(Change detection data)
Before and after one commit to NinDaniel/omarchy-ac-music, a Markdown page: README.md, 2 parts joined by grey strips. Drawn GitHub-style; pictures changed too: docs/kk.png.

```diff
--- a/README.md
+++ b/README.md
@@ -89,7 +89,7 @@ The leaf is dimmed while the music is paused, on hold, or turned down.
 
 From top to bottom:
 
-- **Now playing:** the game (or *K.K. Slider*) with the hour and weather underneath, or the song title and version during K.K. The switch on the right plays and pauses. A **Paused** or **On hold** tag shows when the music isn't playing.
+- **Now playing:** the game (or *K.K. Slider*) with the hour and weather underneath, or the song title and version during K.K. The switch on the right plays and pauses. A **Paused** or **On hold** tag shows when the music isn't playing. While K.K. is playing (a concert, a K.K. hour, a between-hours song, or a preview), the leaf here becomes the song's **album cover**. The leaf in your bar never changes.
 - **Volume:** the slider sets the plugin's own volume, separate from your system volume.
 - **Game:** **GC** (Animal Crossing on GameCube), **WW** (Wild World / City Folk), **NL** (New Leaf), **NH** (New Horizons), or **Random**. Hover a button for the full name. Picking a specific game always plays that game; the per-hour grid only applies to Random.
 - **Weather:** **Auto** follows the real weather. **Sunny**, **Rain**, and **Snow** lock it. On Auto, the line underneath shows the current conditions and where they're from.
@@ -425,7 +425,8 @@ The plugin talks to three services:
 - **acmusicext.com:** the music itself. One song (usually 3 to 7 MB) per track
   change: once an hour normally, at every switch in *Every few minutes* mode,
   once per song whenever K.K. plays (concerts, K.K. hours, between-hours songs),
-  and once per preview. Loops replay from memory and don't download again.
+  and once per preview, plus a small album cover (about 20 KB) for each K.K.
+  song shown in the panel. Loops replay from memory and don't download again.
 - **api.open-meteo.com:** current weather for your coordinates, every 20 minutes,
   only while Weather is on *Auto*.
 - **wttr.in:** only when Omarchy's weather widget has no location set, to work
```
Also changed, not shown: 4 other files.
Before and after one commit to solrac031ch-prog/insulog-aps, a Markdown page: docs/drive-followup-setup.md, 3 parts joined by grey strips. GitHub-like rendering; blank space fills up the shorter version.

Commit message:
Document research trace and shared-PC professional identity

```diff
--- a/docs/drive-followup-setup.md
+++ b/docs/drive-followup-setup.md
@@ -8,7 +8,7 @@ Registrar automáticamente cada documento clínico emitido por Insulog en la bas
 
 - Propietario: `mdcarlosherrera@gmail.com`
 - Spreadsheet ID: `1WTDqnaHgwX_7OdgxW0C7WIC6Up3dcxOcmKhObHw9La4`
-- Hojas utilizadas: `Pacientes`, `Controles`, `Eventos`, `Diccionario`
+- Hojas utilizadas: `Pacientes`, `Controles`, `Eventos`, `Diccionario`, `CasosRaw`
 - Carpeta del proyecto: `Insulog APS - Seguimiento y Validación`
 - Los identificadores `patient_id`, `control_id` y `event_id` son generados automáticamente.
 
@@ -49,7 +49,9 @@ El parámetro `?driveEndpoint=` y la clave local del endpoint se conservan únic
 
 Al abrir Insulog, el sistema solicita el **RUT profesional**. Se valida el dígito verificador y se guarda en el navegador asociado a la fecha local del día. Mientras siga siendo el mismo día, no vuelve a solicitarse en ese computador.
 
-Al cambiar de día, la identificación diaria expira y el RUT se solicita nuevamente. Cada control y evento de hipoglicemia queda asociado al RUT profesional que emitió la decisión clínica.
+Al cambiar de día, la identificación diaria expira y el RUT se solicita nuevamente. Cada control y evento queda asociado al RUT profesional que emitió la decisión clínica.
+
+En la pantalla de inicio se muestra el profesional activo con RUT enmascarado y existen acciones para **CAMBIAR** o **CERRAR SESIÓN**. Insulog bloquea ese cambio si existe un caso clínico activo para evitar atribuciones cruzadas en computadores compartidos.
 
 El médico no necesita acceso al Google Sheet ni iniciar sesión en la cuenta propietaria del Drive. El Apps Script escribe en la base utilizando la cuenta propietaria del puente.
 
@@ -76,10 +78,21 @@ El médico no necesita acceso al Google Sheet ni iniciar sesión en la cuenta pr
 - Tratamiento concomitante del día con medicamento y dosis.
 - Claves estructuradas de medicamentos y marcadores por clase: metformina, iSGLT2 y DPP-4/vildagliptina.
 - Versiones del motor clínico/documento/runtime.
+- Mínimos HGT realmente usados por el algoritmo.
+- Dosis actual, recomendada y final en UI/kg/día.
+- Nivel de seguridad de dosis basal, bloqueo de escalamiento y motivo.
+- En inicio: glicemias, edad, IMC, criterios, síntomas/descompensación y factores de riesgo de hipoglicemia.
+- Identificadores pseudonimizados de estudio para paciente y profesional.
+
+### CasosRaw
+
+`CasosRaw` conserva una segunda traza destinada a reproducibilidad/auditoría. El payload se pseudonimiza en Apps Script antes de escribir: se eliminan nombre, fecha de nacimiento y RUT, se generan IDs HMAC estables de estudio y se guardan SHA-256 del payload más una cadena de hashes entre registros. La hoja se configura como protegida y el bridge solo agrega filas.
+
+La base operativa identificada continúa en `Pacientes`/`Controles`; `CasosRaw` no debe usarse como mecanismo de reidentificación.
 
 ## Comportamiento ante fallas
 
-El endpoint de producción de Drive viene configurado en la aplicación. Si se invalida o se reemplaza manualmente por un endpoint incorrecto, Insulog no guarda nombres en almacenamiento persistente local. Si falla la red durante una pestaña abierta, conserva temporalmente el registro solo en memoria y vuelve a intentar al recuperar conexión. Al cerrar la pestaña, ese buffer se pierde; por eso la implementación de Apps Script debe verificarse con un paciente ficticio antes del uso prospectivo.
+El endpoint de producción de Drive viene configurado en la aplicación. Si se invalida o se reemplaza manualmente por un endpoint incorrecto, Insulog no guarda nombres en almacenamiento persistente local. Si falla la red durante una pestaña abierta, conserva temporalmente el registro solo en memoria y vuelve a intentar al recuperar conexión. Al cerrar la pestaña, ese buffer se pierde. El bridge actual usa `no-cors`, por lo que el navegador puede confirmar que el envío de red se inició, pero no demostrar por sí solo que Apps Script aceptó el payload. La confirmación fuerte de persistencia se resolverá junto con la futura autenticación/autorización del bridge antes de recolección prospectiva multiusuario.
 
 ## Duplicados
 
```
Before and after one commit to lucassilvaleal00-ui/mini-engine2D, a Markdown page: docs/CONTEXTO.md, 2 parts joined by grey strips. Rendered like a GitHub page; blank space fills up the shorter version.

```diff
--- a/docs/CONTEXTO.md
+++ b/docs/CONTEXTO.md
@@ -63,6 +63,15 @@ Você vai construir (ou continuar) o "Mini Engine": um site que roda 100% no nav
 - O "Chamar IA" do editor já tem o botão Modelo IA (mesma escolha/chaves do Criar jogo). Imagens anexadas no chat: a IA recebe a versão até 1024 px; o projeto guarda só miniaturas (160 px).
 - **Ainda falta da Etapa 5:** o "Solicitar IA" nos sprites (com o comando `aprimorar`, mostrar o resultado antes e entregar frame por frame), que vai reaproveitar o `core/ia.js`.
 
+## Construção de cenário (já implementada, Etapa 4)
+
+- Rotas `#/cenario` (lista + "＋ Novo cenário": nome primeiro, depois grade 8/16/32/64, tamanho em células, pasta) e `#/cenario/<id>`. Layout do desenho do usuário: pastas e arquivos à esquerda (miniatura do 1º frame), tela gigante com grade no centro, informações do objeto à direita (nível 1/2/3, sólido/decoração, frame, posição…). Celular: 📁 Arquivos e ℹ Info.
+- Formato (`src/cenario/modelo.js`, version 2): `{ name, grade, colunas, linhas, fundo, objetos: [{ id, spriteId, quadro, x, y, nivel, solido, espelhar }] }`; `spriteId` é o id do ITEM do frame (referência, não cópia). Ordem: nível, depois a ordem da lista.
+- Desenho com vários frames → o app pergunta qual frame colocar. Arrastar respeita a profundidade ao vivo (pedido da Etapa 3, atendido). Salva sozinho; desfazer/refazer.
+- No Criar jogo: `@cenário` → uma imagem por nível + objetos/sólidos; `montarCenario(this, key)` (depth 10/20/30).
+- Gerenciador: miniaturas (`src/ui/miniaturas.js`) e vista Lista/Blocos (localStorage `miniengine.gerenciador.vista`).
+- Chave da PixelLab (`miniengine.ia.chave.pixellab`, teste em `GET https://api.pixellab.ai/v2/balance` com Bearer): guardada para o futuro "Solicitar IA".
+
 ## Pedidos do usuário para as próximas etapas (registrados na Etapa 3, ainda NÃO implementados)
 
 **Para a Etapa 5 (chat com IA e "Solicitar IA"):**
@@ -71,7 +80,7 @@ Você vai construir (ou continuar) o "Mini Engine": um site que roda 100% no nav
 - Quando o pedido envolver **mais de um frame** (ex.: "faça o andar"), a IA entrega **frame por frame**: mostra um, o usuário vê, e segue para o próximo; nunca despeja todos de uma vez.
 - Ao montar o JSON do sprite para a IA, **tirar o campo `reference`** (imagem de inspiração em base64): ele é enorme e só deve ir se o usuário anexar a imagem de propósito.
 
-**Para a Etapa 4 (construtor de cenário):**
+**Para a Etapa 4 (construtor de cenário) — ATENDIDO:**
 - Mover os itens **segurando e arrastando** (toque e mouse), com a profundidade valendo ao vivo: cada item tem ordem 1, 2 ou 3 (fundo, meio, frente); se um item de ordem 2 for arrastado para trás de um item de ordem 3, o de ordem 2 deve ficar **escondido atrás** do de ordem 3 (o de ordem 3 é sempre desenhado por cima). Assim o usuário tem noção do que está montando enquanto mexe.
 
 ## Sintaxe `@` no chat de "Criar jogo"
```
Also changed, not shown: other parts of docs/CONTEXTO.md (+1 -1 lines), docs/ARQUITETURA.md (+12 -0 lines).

(Work task) For each line of the data that has the word "Loops", report that line.

(Expected output)
-  and once per preview. Loops replay from memory and don't download again.
+  song shown in the panel. Loops replay from memory and don't download again.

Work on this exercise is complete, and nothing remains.